▶ _Exercise description_
Return every line below in which "Wrapper" appears.

▶ _Data records_
------------------------
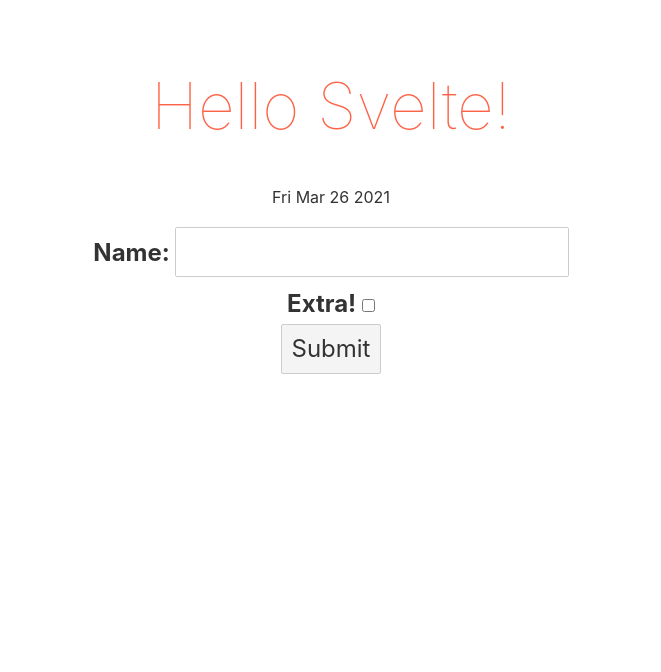
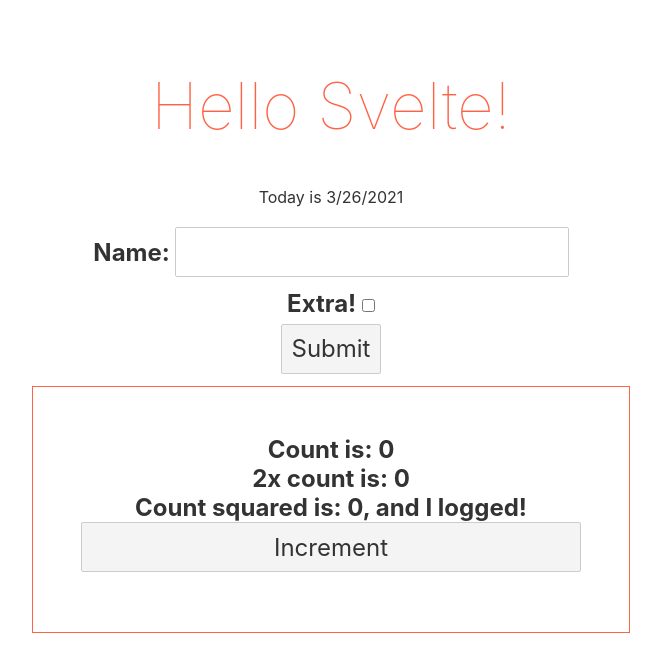
Before and after one commit to helloitsjoe/svelte-demo, a Svelte app: page / in a window 1280 px wide. Shown: the top 672 px of the page, without its empty margins (309-970 px from the left). Built offline with nearby package versions, Linux system fonts and the light colour scheme.

Commit message:
Add Count component, reactivity

```diff
--- a/src/App.svelte
+++ b/src/App.svelte
@@ -1,12 +1,12 @@
 <script>
-  import { Header, Wrapper } from './components';
+  import { Header, Wrapper, Count } from './components';
   import Form from './components/Form.svelte';
-  const date = new Date().toDateString();
+  export let date;
 </script>
 
 <main>
   <Header name="Svelte" {date} />
-  <Wrapper><Form /></Wrapper>
+  <Wrapper><Form /><Count /></Wrapper>
 </main>
 
 <style>
--- /dev/null
+++ b/src/components/Count.svelte
@@ -0,0 +1,34 @@
+<script>
+  let count = 0;
+  let squared;
+  $: doubled = count * 2;
+  $: {
+    squared = count * count;
+    console.log('squared:', squared);
+  }
+  const handleClick = e => {
+    count++;
+  };
+</script>
+
+<div>
+  <p>Count is: {count}</p>
+  <p>2x count is: {doubled}</p>
+  <p>Count squared is: {squared}, and I logged!</p>
+  <button on:click={handleClick}>Increment</button>
+</div>
+
+<style>
+  div {
+    margin: auto;
+    padding: 2em;
+    border: 1px solid tomato;
+    display: flex;
+    flex-direction: column;
+    max-width: 500px;
+  }
+
+  p {
+    margin: 0;
+  }
+</style>
--- a/src/components/Header.svelte
+++ b/src/components/Header.svelte
@@ -4,7 +4,7 @@
 </script>
 
 <h1>Hello {name}!</h1>
-<p>{date}</p>
+<p>Today is {date.toLocaleDateString()}</p>
 
 <style>
   h1 {
--- a/src/components/index.js
+++ b/src/components/index.js
@@ -1,4 +1,5 @@
 import Header from './Header.svelte';
 import Wrapper from './Wrapper.svelte';
+import Count from './Count.svelte';
 
-export { Header, Wrapper };
+export { Header, Wrapper, Count };
--- a/src/main.js
+++ b/src/main.js
@@ -1,10 +1,10 @@
 import App from './App.svelte';
 
 const app = new App({
-	target: document.body,
-	props: {
-		name: 'world'
-	}
+  target: document.body,
+  props: {
+    date: new Date(),
+  },
 });
 
 export default app;
```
------------------------
▶ _Solution to the exercise_
-  import { Header, Wrapper } from './components';
+  import { Header, Wrapper, Count } from './components';
-  <Wrapper><Form /></Wrapper>
+  <Wrapper><Form /><Count /></Wrapper>
 import Wrapper from './Wrapper.svelte';
-export { Header, Wrapper };
+export { Header, Wrapper, Count };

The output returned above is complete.